A music industry trade group recently announced that music sales rose for the first time in over a decade. After being pummeled by technology, particularly the Internet, it seems that a digital business model may finally be taking hold. That could mean good times ahead for music companies.
We’ve come a long way from the giant vinyl disks that spun on a phonograph. While those nostalgic items are still available, the compact disk was the big turning point in the music businesses’ decade long tailspin. The CD made music digital, digitization meant that music was just a computer file. Computer files are easy to copy and share. No more mix tapes, just copy and paste.
Apple Inc. (NASDAQ:AAPL) sped the decline with the introduction of the iPod. The first truly mass market digital music player. This created a reason to go digital. When the iPod music player morphed into the iPhone, music became even easier to port around and further increased digital music demand.
The first big battle for the music companies was the illegal copying and sharing of music.

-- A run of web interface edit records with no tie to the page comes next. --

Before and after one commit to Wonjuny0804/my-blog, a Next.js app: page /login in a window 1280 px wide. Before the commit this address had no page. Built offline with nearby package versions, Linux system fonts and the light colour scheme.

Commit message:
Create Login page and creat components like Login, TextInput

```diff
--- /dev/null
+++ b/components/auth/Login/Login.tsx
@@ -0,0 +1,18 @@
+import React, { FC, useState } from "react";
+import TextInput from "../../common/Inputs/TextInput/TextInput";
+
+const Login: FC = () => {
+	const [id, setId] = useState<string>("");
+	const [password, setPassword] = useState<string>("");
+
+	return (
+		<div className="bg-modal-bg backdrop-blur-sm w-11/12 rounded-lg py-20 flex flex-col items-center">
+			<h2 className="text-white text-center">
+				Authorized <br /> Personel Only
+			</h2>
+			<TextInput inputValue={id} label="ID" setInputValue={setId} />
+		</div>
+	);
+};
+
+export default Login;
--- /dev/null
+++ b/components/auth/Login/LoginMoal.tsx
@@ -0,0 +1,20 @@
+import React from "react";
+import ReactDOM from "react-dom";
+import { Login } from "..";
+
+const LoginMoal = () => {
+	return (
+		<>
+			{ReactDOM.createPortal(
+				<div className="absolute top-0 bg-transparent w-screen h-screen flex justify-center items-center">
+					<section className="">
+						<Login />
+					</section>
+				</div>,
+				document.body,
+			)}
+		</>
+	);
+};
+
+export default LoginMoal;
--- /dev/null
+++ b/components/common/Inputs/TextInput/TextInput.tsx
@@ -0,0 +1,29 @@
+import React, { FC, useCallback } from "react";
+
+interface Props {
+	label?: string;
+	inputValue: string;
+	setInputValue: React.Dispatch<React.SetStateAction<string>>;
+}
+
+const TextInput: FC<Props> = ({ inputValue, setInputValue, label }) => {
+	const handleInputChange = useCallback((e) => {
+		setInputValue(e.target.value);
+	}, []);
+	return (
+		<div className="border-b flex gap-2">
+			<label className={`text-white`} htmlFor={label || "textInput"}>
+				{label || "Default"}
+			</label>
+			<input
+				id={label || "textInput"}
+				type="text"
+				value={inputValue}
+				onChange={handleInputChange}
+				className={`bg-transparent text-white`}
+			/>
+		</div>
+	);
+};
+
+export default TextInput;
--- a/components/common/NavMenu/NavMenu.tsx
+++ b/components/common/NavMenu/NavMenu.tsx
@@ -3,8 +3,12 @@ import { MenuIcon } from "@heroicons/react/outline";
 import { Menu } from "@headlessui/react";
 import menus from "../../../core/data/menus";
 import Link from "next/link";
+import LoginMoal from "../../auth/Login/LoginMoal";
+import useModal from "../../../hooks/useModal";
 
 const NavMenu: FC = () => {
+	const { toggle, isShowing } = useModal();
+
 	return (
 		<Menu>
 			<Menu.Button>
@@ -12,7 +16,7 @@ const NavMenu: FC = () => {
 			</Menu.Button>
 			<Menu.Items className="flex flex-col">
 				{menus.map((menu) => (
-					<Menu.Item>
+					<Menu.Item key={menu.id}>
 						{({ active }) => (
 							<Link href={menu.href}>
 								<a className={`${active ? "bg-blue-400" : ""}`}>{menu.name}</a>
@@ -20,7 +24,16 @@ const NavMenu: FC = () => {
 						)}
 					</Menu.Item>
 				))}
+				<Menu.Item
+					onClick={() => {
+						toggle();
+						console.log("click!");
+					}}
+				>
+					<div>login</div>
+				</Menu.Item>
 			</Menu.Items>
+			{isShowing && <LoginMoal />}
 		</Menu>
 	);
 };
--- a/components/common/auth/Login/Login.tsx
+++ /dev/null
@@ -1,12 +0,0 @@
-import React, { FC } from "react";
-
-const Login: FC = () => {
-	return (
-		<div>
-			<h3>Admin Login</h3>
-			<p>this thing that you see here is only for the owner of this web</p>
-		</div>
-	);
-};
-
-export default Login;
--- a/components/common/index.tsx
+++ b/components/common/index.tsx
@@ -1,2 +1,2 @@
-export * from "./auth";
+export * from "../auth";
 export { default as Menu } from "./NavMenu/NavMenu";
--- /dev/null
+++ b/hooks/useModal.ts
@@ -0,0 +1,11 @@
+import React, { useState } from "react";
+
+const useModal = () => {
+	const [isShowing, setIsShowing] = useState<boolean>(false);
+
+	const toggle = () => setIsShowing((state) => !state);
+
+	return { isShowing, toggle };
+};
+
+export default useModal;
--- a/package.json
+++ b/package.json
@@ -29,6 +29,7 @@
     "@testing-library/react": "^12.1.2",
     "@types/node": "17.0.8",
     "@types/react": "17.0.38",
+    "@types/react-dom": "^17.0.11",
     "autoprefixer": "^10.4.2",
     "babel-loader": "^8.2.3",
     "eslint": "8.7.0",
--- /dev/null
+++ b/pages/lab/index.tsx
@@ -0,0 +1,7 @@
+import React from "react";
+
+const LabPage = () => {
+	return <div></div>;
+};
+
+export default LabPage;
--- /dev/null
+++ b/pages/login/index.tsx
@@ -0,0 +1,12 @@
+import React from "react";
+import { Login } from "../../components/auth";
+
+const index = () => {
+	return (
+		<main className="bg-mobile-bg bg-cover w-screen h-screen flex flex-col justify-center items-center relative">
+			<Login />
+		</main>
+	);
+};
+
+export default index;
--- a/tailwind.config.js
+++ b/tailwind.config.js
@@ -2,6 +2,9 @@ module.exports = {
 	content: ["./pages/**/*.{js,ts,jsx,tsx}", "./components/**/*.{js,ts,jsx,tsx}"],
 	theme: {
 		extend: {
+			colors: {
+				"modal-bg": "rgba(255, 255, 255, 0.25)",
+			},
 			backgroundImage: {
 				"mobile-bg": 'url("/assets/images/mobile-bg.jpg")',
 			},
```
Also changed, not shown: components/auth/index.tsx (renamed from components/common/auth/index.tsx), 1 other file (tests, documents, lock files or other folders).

Clearly, if one person buys a CD and posts the digital files online for anyone savvy enough to find them, the music industry loses out on sales. The industry went into attack mode, suing people who were sharing music. That effort turned into a publicity nightmare and did nothing to help falling music sales, though many illicit music sharing sites did get shuttered.
Along with the iPod, Apple Inc. (NASDAQ:AAPL) created iTunes to sell digital music downloads. This created a complete ecosystem around the iPod, giving Apple the enviable position of controlling its customers’ entire music experience. And it gets a piece of every transaction. This is a benefit that still underpins Apple’s various products and helps it to maintain its market share. It is also a reason to start looking at the shares again after the recent sell off.
The big benefit for the industry was that iTunes got customers used to paying for downloading music.
Selling music, however, isn’t the only way that music companies make money. They also earn royalties from the use of music. So radio stations, movies, and television shows that include music all pay for that privilege. Web sites that stream digital music quickly popped up. These sites, like Pandora Media, Inc. (NYSE:P), are similar to radio stations except that they allow interaction with the music.
Pandora Media, Inc. (NYSE:P), for example, has created a proprietary database of interconnections between different music. So, when a customer requests one song or artist, the site automatically creates a “station.” This exposes users to new music that they otherwise may not have heard and does it in a way that is familiar and, hopefully, keeping within the customer’s tastes.
Typical of this model, a free service is ad supported with a subscription level being ad free. While it remains to be seen if Pandora Media, Inc. (NYSE:P) has a successful business model, the change in listening habits is notable.